When the holiday decorations come down and the temperatures drop, as they surely will in January and February, it’ll look pretty gloomy out our windows – no doubt about it. But it doesn’t have to be all doom and gloom, with these tips:
- Brings parts of your garden plants indoors. Dozen of woody shrubs and trees add colorful stems, berries and/or bark.
- Bring colorful pots close to the house where you can enjoy them – especially the ones planted with pansies or ornamental cabbage and kale. Or try conifers, like the ones that grace the pots on my front porch all winter long, before being replaced by annuals in the spring.
- Even some perennials look good in the winter and can be sited where you see them from the house – like ornamental grasses. And I’ve been known to spray-paint the dried flowers of Sedum ‘Autumn Joy’ to keep them colorful all winter, even fooling the neighbors into thinking the colors were natural.
- Chairs painted in spring or summertime colors can keep a winter patio looking lively.
- It’s always exciting to plan improvements to the garden and winter’s a great time to do it – for real! This time of year you’re looking at JUST the bones of the garden – the woody plants and the hardscape elements, like paths and terraces – so you can really see what’s needed. Get out there and dream now before the flashy floral show of spring distracts you from the task at hand.
And for the kids, the American Nursery Association suggests these indoor winter gardening activities. Great projects!
- Windowsill gardens. When snowdrifts keep your kids inside, try cultivating a windowsill garden. All you need is a sunny spot and a few containers of soil. Herbs are an excellent choice for windowsills.

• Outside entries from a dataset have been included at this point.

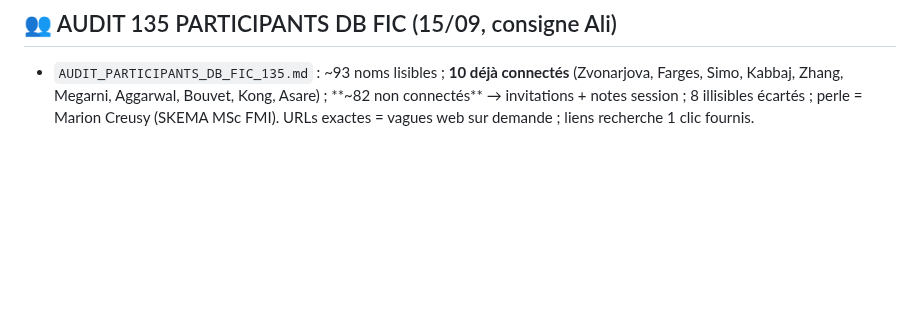
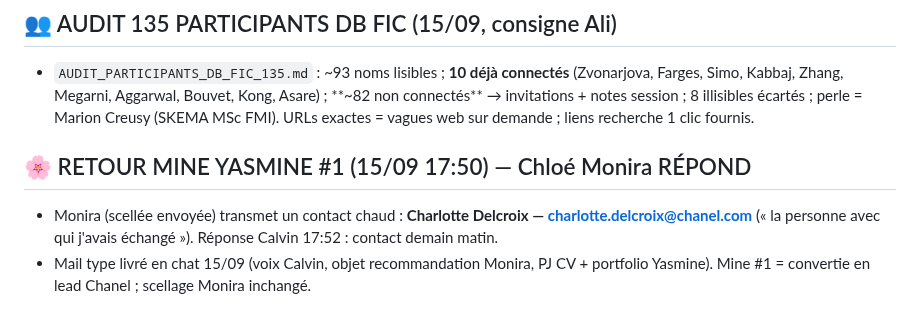
Before and after one commit to Calvin29990/shockdesk, a Markdown page: candidatures-reseau-fo/REGISTRE_MASTER_VERROUILLAGE_TOTAL.md, the part around the change. Rendered like a GitHub page; blank space fills up the shorter version.

Commit message:
mine yasmine 1: monira repond -> contact chaud charlotte delcroix chanel.com + mail type livre
Co-authored-by: arena-agent <297053741+arena-agent@users.noreply.github.com>

```diff
--- a/candidatures-reseau-fo/REGISTRE_MASTER_VERROUILLAGE_TOTAL.md
+++ b/candidatures-reseau-fo/REGISTRE_MASTER_VERROUILLAGE_TOTAL.md
@@ -230,3 +230,7 @@ Réserve (langue EN ou non confirmée, à traiter plus tard ou par email) : Ben
 
 ## 👥 AUDIT 135 PARTICIPANTS DB FIC (15/09, consigne Ali)
 - `AUDIT_PARTICIPANTS_DB_FIC_135.md` : ~93 noms lisibles ; **10 déjà connectés** (Zvonarjova, Farges, Simo, Kabbaj, Zhang, Megarni, Aggarwal, Bouvet, Kong, Asare) ; **~82 non connectés** → invitations + notes session ; 8 illisibles écartés ; perle = Marion Creusy (SKEMA MSc FMI). URLs exactes = vagues web sur demande ; liens recherche 1 clic fournis.
+
+## 🌸 RETOUR MINE YASMINE #1 (15/09 17:50) — Chloé Monira RÉPOND
+- Monira (scellée envoyée) transmet un contact chaud : **Charlotte Delcroix — charlotte.delcroix@chanel.com** (« la personne avec qui j'avais échangé »). Réponse Calvin 17:52 : contact demain matin.
+- Mail type livré en chat 15/09 (voix Calvin, objet recommandation Monira, PJ CV + portfolio Yasmine). Mine #1 = convertie en lead Chanel ; scellage Monira inchangé.
```
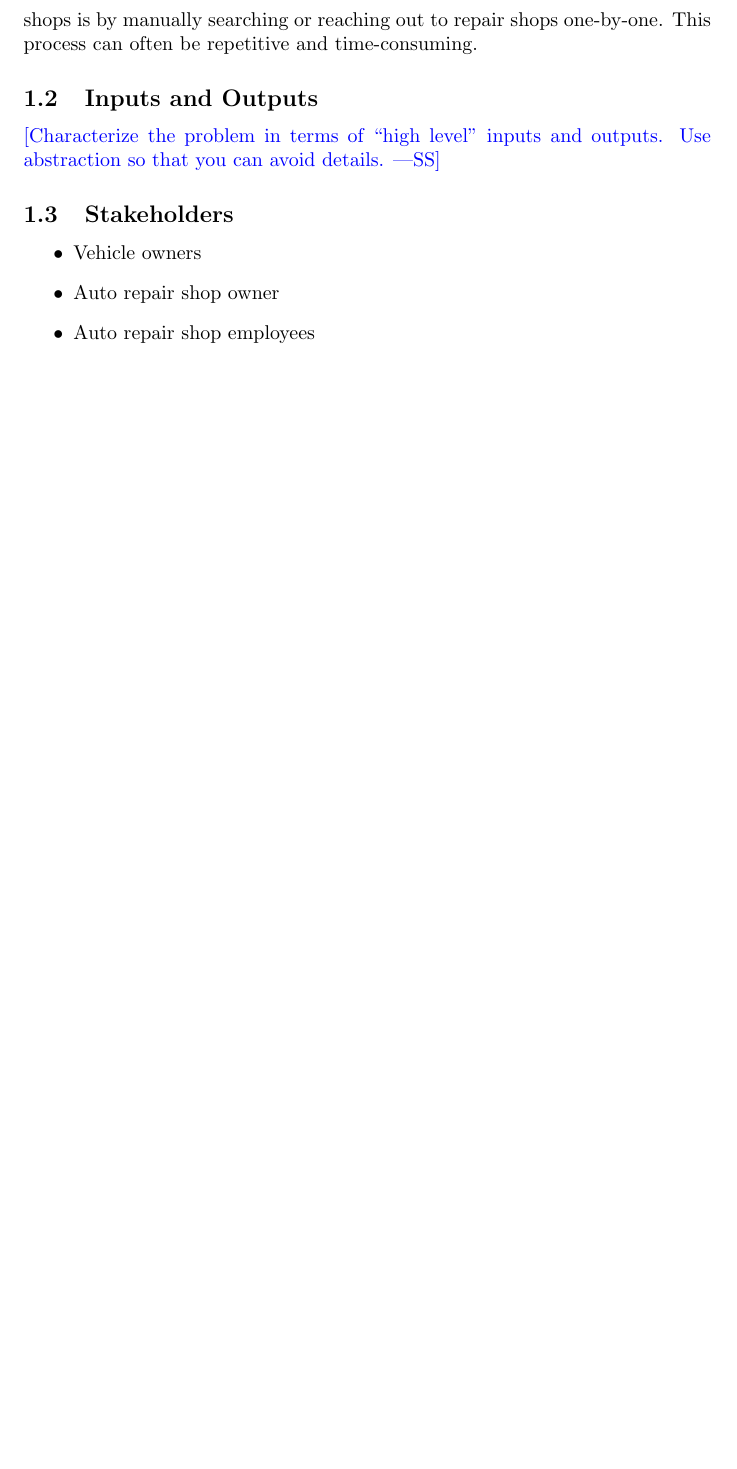
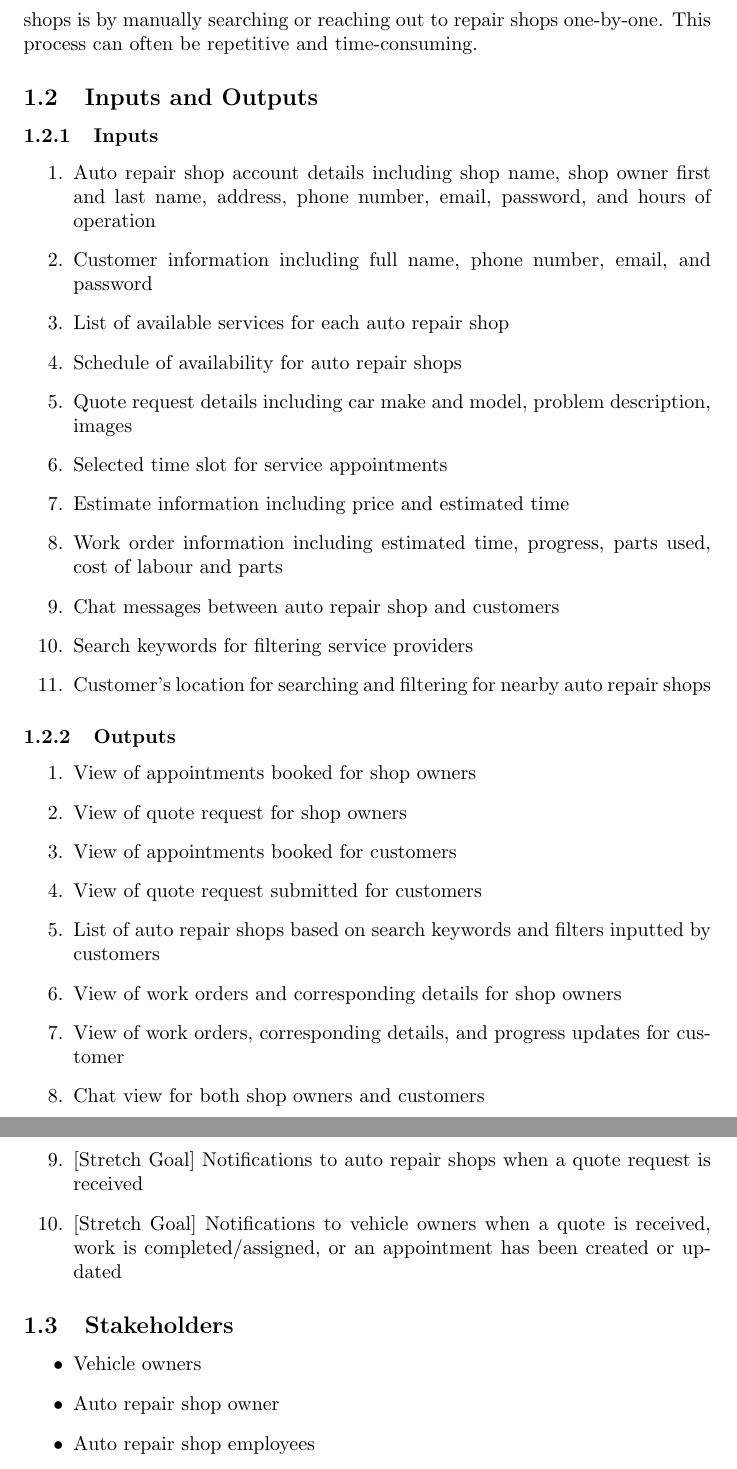
Before and after one commit to arkinmodi/project-sayyara, a LaTeX document (docs/ProblemStatementAndGoals/ProblemStatement.tex): part of page 2 of 2 before the commit and two parts of pages 2 and 3 of 3 after it, the two joined at a grey line, cut so that both start at the same text, the shorter picture padded with empty space. Compiled offline with pdfLaTeX.

Commit message:
List of inputs and outputs for problem statement (#37)
* Add inputs and outputs to problem statement

* Add customer location to list of inputs

```diff
--- a/docs/ProblemStatementAndGoals/ProblemStatement.tex
+++ b/docs/ProblemStatementAndGoals/ProblemStatement.tex
@@ -49,9 +50,34 @@ Currently, one of the only ways to compare repair shops is by manually searching
 This process can often be repetitive and time-consuming.
 
 \subsection{Inputs and Outputs}
-
-\wss{Characterize the problem in terms of ``high level'' inputs and outputs.
-Use abstraction so that you can avoid details.}
+\subsubsection{Inputs}
+\begin{enumerate}
+    \item Auto repair shop account details including shop name, shop owner first and last name, address, phone number, email, password, and hours of operation
+    \item Customer information including full name, phone number, email, and password
+    \item List of available services for each auto repair shop
+    \item Schedule of availability for auto repair shops
+    \item Quote request details including car make and model, problem description, images
+    \item Selected time slot for service appointments
+    \item Estimate information including price and estimated time
+    \item Work order information including estimated time, progress, parts used, cost of labour and parts
+    \item Chat messages between auto repair shop and customers
+    \item Search keywords for filtering service providers
+    \item Customer's location for searching and filtering for nearby auto repair shops
+\end{enumerate}
+\subsubsection{Outputs}
+\begin{enumerate}
+    \item View of appointments booked for shop owners
+    \item View of quote request for shop owners
+    \item View of appointments booked for customers
+    \item View of quote request submitted for customers
+    \item List of auto repair shops based on search keywords and filters inputted by customers
+    \item View of work orders and corresponding details for shop owners
+    \item View of work orders, corresponding details, and progress updates for customer
+    \item Chat view for both shop owners and customers
+    \item {[Stretch Goal]} Notifications to auto repair shops when a quote request is received
+    \item {[Stretch Goal]} Notifications to vehicle owners when a quote is received, work is completed/assigned,
+    or an appointment has been created or updated
+\end{enumerate}
 
 \subsection{Stakeholders}
 \begin{itemize}
```
Also changed, not shown: docs/ProblemStatementAndGoals/ProblemStatement.tex (2 more changed lines). Lines whose indentation alone changed are shown as unchanged.
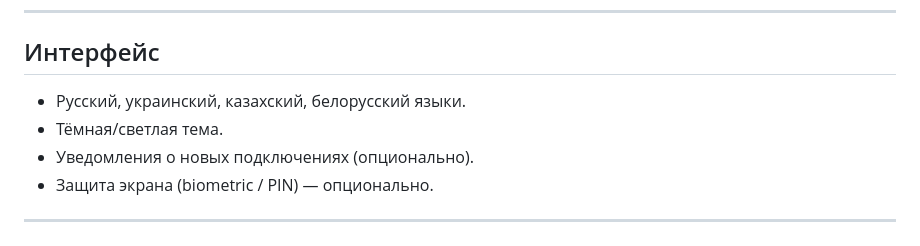
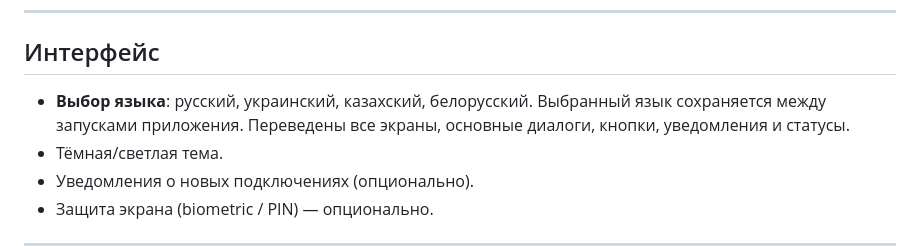
Before and after one commit to gotical/OpenWRT_Global, a Markdown page: source/README.md, the part around the change. Drawn GitHub-style.

Commit message:
README: выделен выбор языка (ru/uk/kk/be, сохраняется между запусками) — текущая версия 4.1.0

```diff
--- a/source/README.md
+++ b/source/README.md
@@ -67,7 +67,9 @@
 
 ## Интерфейс
 
-- Русский, украинский, казахский, белорусский языки.
+- **Выбор языка**: русский, украинский, казахский, белорусский.
+  Выбранный язык сохраняется между запусками приложения. Переведены все экраны,
+  основные диалоги, кнопки, уведомления и статусы.
 - Тёмная/светлая тема.
 - Уведомления о новых подключениях (опционально).
 - Защита экрана (biometric / PIN) — опционально.
```
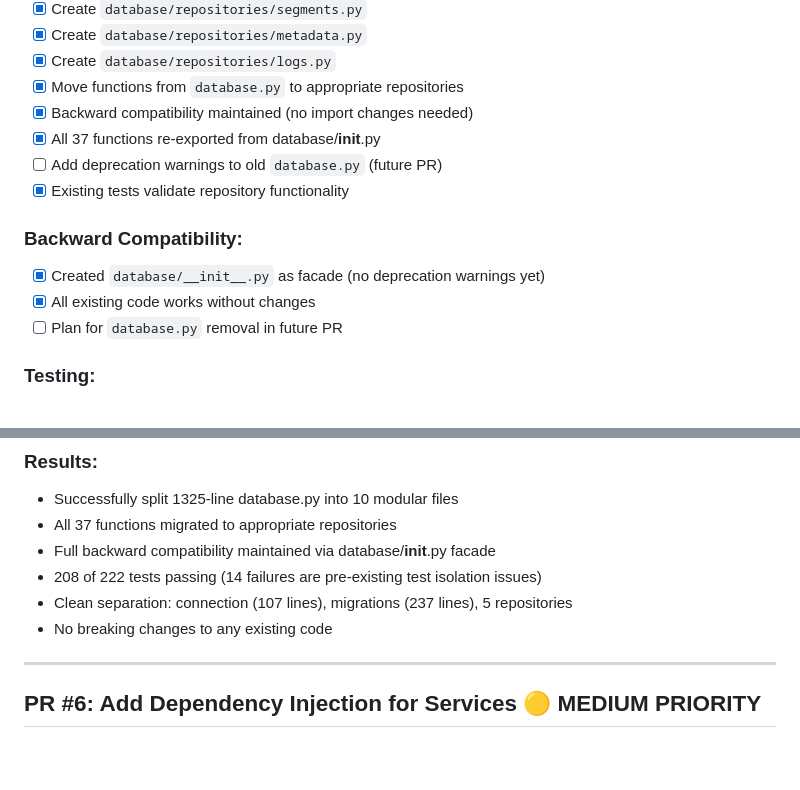
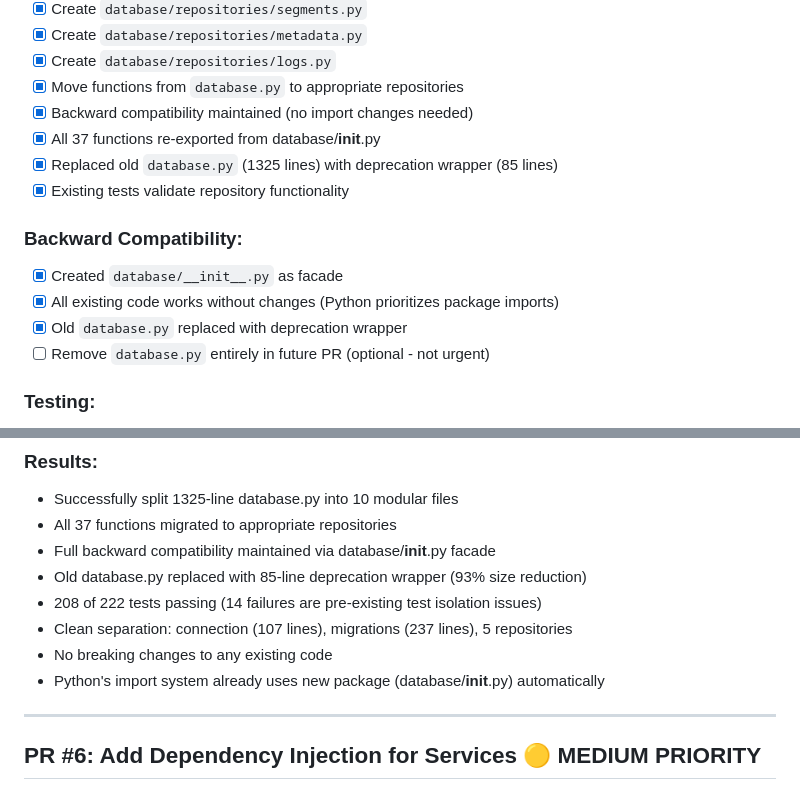
Before and after one commit to pixeltree/council_feeds, a Markdown page: REFACTORING_PLAN.md, 2 parts joined by grey strips. GitHub-like rendering; blank space fills up the shorter version.

Commit message:
Update plan: database.py fully deprecated

```diff
--- a/REFACTORING_PLAN.md
+++ b/REFACTORING_PLAN.md
@@ -381,13 +381,14 @@ database/
 - [x] Move functions from `database.py` to appropriate repositories
 - [x] Backward compatibility maintained (no import changes needed)
 - [x] All 37 functions re-exported from database/__init__.py
-- [ ] Add deprecation warnings to old `database.py` (future PR)
+- [x] Replaced old `database.py` (1325 lines) with deprecation wrapper (85 lines)
 - [x] Existing tests validate repository functionality
 
 ### Backward Compatibility:
-- [x] Created `database/__init__.py` as facade (no deprecation warnings yet)
-- [x] All existing code works without changes
-- [ ] Plan for `database.py` removal in future PR
+- [x] Created `database/__init__.py` as facade
+- [x] All existing code works without changes (Python prioritizes package imports)
+- [x] Old `database.py` replaced with deprecation wrapper
+- [ ] Remove `database.py` entirely in future PR (optional - not urgent)
 
 ### Testing:
 - [x] Repositories tested via existing test suite
@@ -412,9 +413,11 @@ database/
 - Successfully split 1325-line database.py into 10 modular files
 - All 37 functions migrated to appropriate repositories
 - Full backward compatibility maintained via database/__init__.py facade
+- Old database.py replaced with 85-line deprecation wrapper (93% size reduction)
 - 208 of 222 tests passing (14 failures are pre-existing test isolation issues)
 - Clean separation: connection (107 lines), migrations (237 lines), 5 repositories
 - No breaking changes to any existing code
+- Python's import system already uses new package (database/__init__.py) automatically
 
 ---
 
```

- Peculiar plants. what kid wouldn’t be fascinated by an insect-eating plant? Bring a Venus flytrap home as a houseplant, then you can visit the library or search the Internet for more information about the natural habitat and growth habits of this unusual plant.
- Watch seeds sprout. Line a glass jar with a damp paper towel and insert several zucchini seeds between the glass and the towel. Place a lid on the jar, leave it on the kitchen counter, and check the paper every day to make sure it’s still moist. Seeds should sprout in a few days. Or try bush beans instead of zucchini.
- Read a book. Books like Peter Rabbit and The Secret Garden can spark your child’s interest in gardening.
- Decorate while you wait. Let kids indulge their natural creativity by painting inexpensive terra cotta pots to use next spring, for repotting houseplants this winter, or for birthday and thank-you gifts. Kid-safe, durable paints are available at craft stores.
- Get a jump on spring. Buy some seeds, then start them indoors to plant outside after the last frost. Ask the experts at your garden center or check your favorite gardening book to determine when to start seeds.
- Terrariums. Carefully place some soil and a few mosses and plants (with roots) inside a clean mayonnaise jar. Keep your indoor garden moist with a plant mister, and cover the opening with clear plastic wrap.
- Worm farm. Line a large cardboard box with a garbage bag. Fill it with soil, organic matter, and a few worms. Keep it shady and moist, but not too wet. Add kitchen scraps (vegetables only!) Worms will help teach your kids about the interdependence of plants and organisms as they turn vegetable kitchen scraps into valuable compost.
- Garden crafts.There are several projects you can try with your kids, depending on their age and interest, such as hand-painted plant markers or homemade whirligigs to put between rows to frighten off birds. Your local craft store should have all the supplies you need.
- Feed the birds. Stock up on birdseed and suet at your local garden center, and feed the birds this winter. Have your child keep a record of all the species of birds that come to the feeder and what date each first was spotted.
- Pot People. Draw or paint faces on small clay pots, then fill with soil. Plant grass seed, water, and watch the “hair” grow.
- Build a birdhouse. Birdhouse kits and plans are available at most garden centers and craft shops. This is a great activity for a cold winter’s night.
Finally, the Library of Congress has compiled some great resources about winter gardens and gardening in winter – check ’em out.
Terrarium photo credit. Others by Susan Harris.